Not right.

To put the above quote in context, I am going to make a list of all of the wuxia/kung-fu stories I can think of with a) a monk who is actually celibate and b) no monks who are not celibate:

The 36th Chamber of Shaolin
Jiang Xue Xuan Shuang by Wolong Sheng.

In the first story, the monk is the main protagonist, and he does not have any sexual or romantic experiences during the whole story. In the second story, the monk is one of the 5 most important characters.

Let’s see a list of stories featuring monks who are not celibate:

Demi-Gods and Semi-Devils
Passionate Wastrel, Infatuated Hero
A Deadly Secret
The 8th Bronze Man of Shaolin
The Laughing Proud Wanderer
Shen Diao Xia Lü
The Deer and the Cauldron

In other words, when a monk appears in a story, and he’s is a character who actually experiences his own personal journey and growth, there is a high chance that he is going to have sex or do something sexual – or in the case of The 8th Bronze Man of Shaolin, even insignificant monk characters are depicted pursuing sex.
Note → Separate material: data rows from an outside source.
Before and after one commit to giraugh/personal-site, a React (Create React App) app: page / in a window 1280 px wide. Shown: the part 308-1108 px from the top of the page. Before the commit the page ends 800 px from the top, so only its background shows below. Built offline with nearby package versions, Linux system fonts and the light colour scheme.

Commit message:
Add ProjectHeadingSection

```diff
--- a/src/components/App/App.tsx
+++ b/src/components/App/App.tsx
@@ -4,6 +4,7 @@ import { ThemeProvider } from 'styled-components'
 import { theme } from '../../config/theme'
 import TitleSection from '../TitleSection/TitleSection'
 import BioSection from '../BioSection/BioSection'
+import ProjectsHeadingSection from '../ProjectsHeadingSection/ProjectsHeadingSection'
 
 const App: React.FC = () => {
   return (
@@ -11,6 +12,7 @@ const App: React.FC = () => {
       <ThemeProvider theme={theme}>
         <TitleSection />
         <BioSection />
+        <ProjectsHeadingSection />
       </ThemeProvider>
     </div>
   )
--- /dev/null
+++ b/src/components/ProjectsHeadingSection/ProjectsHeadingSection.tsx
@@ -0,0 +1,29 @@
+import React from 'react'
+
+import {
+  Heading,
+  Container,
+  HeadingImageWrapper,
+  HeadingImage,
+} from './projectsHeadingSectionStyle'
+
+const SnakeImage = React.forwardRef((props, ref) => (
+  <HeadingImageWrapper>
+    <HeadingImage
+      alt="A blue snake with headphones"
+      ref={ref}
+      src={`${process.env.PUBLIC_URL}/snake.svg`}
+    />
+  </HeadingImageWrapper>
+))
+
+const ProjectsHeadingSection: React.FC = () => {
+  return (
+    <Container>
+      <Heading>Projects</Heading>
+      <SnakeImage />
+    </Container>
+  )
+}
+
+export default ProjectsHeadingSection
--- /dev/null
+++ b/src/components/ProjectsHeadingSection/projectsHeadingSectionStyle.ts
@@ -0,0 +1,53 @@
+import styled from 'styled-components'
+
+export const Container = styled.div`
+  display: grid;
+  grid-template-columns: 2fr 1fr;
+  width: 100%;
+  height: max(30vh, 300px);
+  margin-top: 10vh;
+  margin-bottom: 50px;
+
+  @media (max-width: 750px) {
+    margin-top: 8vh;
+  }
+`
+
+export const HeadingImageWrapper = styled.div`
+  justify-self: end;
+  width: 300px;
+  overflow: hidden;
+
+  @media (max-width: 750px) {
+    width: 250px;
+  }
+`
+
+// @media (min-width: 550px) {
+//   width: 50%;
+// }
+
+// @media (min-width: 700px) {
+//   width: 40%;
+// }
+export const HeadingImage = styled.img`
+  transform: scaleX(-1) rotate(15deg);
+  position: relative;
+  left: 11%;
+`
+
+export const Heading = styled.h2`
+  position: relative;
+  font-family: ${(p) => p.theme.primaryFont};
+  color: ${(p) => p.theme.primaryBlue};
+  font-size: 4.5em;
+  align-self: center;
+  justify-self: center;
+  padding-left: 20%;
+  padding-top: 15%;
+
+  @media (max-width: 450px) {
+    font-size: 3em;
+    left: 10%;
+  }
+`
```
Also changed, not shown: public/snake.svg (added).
In some cases, the focus is not on the sex itself, but on the fact that the monk sired a biological child, and the monk’s relationship with said child receives far more attention than the monk’s relationship with his sexual partner. This still means the monk’s story centers around something which would not have happened if he had kept his vow of celibacy.

A photo of Xu Zhu carrying a young woman on his back as he walks past a hill.

Xu Zhu, from Demi-Gods and Semi-Devils, is one of the most famous examples of a monk who does not stay celibate.(screenshot from the 1997 TV series)

This is all the more striking because wuxia is known for its chaste heroes i.e. many male protagonists never have sex at all during the story.

Unless, of course, they are monks.

In fact, in wuxia/kung-fu fiction, when a monk who is under the age of 40 is significant in any way, I assume they are going to have sex (the sole exception I’ve encountered is The 36th Chamber of Shaolin). By contrast, I figure that a lay protagonist has a less than 50% chance of having sex during the course of the story, even if he is married. This is what the reviewer quoted above is referring to.

So far, I’ve only been discussing male monastic characters. Female monastic characters will be the subject of Part 2.


To the extent possible under law,
the person who associated CC0
with this work has waived all copyright and related or neighboring
rights to this work.